(Stored dataset items)
Content starts
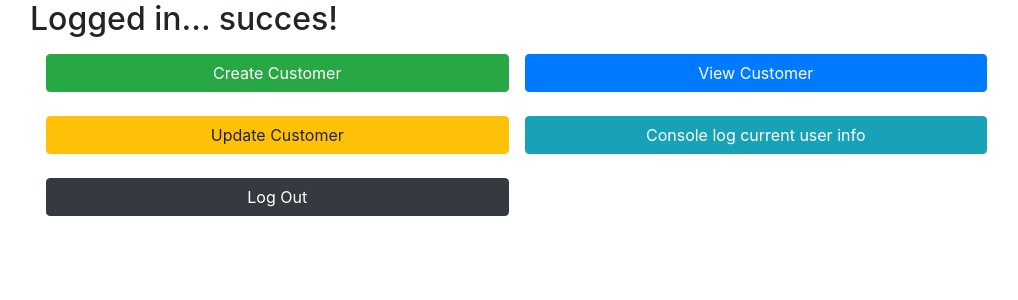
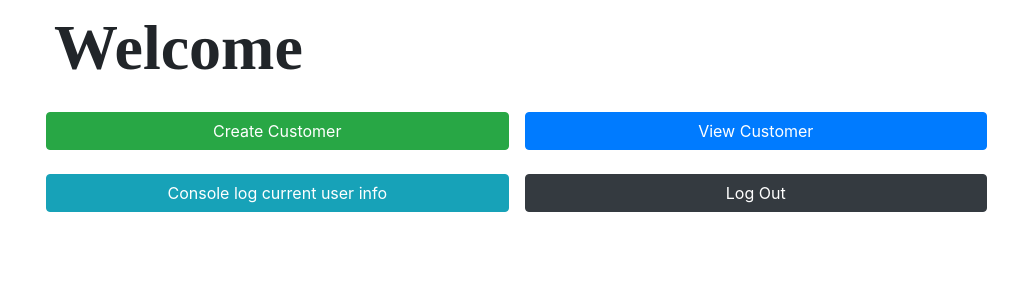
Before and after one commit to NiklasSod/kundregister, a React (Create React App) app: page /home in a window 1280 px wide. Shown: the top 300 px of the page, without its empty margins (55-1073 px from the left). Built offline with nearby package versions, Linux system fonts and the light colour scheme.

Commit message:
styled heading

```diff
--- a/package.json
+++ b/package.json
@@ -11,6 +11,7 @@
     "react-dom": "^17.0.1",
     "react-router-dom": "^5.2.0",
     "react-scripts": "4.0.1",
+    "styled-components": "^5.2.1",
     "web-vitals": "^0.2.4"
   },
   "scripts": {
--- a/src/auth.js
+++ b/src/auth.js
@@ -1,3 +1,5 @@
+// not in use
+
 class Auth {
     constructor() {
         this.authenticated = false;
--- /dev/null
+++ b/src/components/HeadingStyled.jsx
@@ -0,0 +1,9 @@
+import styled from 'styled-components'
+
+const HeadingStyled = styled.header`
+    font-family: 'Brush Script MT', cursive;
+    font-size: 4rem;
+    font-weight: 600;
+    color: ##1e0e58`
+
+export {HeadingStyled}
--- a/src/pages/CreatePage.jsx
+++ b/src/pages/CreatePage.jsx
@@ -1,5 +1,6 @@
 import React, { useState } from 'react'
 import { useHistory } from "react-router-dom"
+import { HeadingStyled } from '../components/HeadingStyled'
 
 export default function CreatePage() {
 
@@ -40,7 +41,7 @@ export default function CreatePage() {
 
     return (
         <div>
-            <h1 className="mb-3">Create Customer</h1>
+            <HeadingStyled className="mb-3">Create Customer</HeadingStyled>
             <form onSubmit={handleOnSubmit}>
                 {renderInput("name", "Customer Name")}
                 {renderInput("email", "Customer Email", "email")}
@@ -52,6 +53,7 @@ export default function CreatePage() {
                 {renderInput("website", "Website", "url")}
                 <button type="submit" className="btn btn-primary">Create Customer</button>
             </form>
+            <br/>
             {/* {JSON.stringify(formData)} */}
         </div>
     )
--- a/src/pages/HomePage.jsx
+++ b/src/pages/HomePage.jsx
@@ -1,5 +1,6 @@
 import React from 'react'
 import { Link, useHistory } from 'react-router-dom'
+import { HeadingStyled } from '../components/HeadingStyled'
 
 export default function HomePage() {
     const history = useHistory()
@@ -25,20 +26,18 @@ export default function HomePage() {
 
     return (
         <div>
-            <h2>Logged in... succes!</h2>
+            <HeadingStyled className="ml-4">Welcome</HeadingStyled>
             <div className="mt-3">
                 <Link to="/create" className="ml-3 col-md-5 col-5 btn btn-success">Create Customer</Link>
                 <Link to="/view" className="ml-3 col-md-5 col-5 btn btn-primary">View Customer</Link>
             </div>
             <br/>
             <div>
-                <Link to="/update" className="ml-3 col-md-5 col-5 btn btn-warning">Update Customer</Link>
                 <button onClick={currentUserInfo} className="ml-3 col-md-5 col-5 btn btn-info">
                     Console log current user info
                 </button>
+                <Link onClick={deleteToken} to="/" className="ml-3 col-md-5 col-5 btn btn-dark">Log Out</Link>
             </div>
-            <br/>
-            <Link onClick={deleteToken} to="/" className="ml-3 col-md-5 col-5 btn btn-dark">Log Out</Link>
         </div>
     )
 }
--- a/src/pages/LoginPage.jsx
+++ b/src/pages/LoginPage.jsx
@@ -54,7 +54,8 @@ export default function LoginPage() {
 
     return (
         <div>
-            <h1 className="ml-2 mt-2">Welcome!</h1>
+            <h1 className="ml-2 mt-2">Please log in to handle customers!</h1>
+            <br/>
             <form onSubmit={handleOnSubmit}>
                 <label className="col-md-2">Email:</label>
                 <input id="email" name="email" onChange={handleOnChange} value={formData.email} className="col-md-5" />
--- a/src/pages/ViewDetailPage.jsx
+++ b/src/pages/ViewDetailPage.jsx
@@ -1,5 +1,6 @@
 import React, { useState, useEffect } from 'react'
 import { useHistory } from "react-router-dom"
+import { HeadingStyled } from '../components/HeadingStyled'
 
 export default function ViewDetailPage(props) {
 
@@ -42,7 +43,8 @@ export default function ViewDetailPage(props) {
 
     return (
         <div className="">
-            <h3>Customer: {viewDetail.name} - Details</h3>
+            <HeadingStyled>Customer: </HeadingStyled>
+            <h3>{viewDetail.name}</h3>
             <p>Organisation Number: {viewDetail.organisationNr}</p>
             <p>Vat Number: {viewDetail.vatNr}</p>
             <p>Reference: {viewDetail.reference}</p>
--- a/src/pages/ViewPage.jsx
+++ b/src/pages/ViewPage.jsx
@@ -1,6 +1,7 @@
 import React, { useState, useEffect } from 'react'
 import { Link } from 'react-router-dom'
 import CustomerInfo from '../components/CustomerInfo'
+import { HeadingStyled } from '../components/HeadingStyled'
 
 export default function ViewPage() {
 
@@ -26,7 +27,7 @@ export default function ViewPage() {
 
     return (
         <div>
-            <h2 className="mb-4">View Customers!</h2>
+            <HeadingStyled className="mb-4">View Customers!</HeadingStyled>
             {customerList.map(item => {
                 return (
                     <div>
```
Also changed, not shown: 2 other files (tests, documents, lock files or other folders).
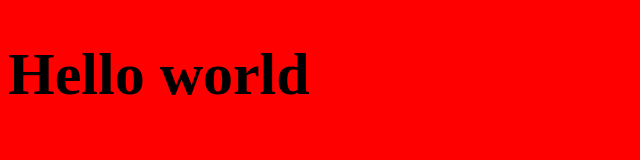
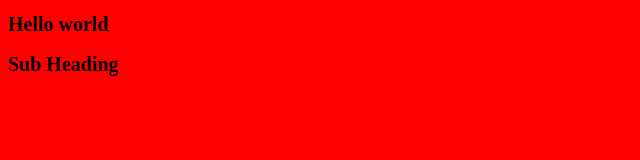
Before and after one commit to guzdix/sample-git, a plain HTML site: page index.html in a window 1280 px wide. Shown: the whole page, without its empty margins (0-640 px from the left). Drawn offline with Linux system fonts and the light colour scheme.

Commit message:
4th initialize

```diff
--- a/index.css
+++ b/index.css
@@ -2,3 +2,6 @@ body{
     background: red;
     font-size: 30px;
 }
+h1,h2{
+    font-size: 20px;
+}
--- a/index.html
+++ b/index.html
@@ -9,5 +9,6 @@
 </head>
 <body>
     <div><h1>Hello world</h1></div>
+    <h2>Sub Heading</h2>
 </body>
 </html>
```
Content ends
Your task is to return every entry exactly as it was written, with the pictures removed.

Result of this task:
Before and after one commit to NiklasSod/kundregister, a React (Create React App) app: page /home in a window 1280 px wide. Shown: the top 300 px of the page, without its empty margins (55-1073 px from the left). Built offline with nearby package versions, Linux system fonts and the light colour scheme.

Commit message:
styled heading

```diff
--- a/package.json
+++ b/package.json
@@ -11,6 +11,7 @@
     "react-dom": "^17.0.1",
     "react-router-dom": "^5.2.0",
     "react-scripts": "4.0.1",
+    "styled-components": "^5.2.1",
     "web-vitals": "^0.2.4"
   },
   "scripts": {
--- a/src/auth.js
+++ b/src/auth.js
@@ -1,3 +1,5 @@
+// not in use
+
 class Auth {
     constructor() {
         this.authenticated = false;
--- /dev/null
+++ b/src/components/HeadingStyled.jsx
@@ -0,0 +1,9 @@
+import styled from 'styled-components'
+
+const HeadingStyled = styled.header`
+    font-family: 'Brush Script MT', cursive;
+    font-size: 4rem;
+    font-weight: 600;
+    color: ##1e0e58`
+
+export {HeadingStyled}
--- a/src/pages/CreatePage.jsx
+++ b/src/pages/CreatePage.jsx
@@ -1,5 +1,6 @@
 import React, { useState } from 'react'
 import { useHistory } from "react-router-dom"
+import { HeadingStyled } from '../components/HeadingStyled'
 
 export default function CreatePage() {
 
@@ -40,7 +41,7 @@ export default function CreatePage() {
 
     return (
         <div>
-            <h1 className="mb-3">Create Customer</h1>
+            <HeadingStyled className="mb-3">Create Customer</HeadingStyled>
             <form onSubmit={handleOnSubmit}>
                 {renderInput("name", "Customer Name")}
                 {renderInput("email", "Customer Email", "email")}
@@ -52,6 +53,7 @@ export default function CreatePage() {
                 {renderInput("website", "Website", "url")}
                 <button type="submit" className="btn btn-primary">Create Customer</button>
             </form>
+            <br/>
             {/* {JSON.stringify(formData)} */}
         </div>
     )
--- a/src/pages/HomePage.jsx
+++ b/src/pages/HomePage.jsx
@@ -1,5 +1,6 @@
 import React from 'react'
 import { Link, useHistory } from 'react-router-dom'
+import { HeadingStyled } from '../components/HeadingStyled'
 
 export default function HomePage() {
     const history = useHistory()
@@ -25,20 +26,18 @@ export default function HomePage() {
 
     return (
         <div>
-            <h2>Logged in... succes!</h2>
+            <HeadingStyled className="ml-4">Welcome</HeadingStyled>
             <div className="mt-3">
                 <Link to="/create" className="ml-3 col-md-5 col-5 btn btn-success">Create Customer</Link>
                 <Link to="/view" className="ml-3 col-md-5 col-5 btn btn-primary">View Customer</Link>
             </div>
             <br/>
             <div>
-                <Link to="/update" className="ml-3 col-md-5 col-5 btn btn-warning">Update Customer</Link>
                 <button onClick={currentUserInfo} className="ml-3 col-md-5 col-5 btn btn-info">
                     Console log current user info
                 </button>
+                <Link onClick={deleteToken} to="/" className="ml-3 col-md-5 col-5 btn btn-dark">Log Out</Link>
             </div>
-            <br/>
-            <Link onClick={deleteToken} to="/" className="ml-3 col-md-5 col-5 btn btn-dark">Log Out</Link>
         </div>
     )
 }
--- a/src/pages/LoginPage.jsx
+++ b/src/pages/LoginPage.jsx
@@ -54,7 +54,8 @@ export default function LoginPage() {
 
     return (
         <div>
-            <h1 className="ml-2 mt-2">Welcome!</h1>
+            <h1 className="ml-2 mt-2">Please log in to handle customers!</h1>
+            <br/>
             <form onSubmit={handleOnSubmit}>
                 <label className="col-md-2">Email:</label>
                 <input id="email" name="email" onChange={handleOnChange} value={formData.email} className="col-md-5" />
--- a/src/pages/ViewDetailPage.jsx
+++ b/src/pages/ViewDetailPage.jsx
@@ -1,5 +1,6 @@
 import React, { useState, useEffect } from 'react'
 import { useHistory } from "react-router-dom"
+import { HeadingStyled } from '../components/HeadingStyled'
 
 export default function ViewDetailPage(props) {
 
@@ -42,7 +43,8 @@ export default function ViewDetailPage(props) {
 
     return (
         <div className="">
-            <h3>Customer: {viewDetail.name} - Details</h3>
+            <HeadingStyled>Customer: </HeadingStyled>
+            <h3>{viewDetail.name}</h3>
             <p>Organisation Number: {viewDetail.organisationNr}</p>
             <p>Vat Number: {viewDetail.vatNr}</p>
             <p>Reference: {viewDetail.reference}</p>
--- a/src/pages/ViewPage.jsx
+++ b/src/pages/ViewPage.jsx
@@ -1,6 +1,7 @@
 import React, { useState, useEffect } from 'react'
 import { Link } from 'react-router-dom'
 import CustomerInfo from '../components/CustomerInfo'
+import { HeadingStyled } from '../components/HeadingStyled'
 
 export default function ViewPage() {
 
@@ -26,7 +27,7 @@ export default function ViewPage() {
 
     return (
         <div>
-            <h2 className="mb-4">View Customers!</h2>
+            <HeadingStyled className="mb-4">View Customers!</HeadingStyled>
             {customerList.map(item => {
                 return (
                     <div>
```
Also changed, not shown: 2 other files (tests, documents, lock files or other folders).
Before and after one commit to guzdix/sample-git, a plain HTML site: page index.html in a window 1280 px wide. Shown: the whole page, without its empty margins (0-640 px from the left). Drawn offline with Linux system fonts and the light colour scheme.

Commit message:
4th initialize

```diff
--- a/index.css
+++ b/index.css
@@ -2,3 +2,6 @@ body{
     background: red;
     font-size: 30px;
 }
+h1,h2{
+    font-size: 20px;
+}
--- a/index.html
+++ b/index.html
@@ -9,5 +9,6 @@
 </head>
 <body>
     <div><h1>Hello world</h1></div>
+    <h2>Sub Heading</h2>
 </body>
 </html>
```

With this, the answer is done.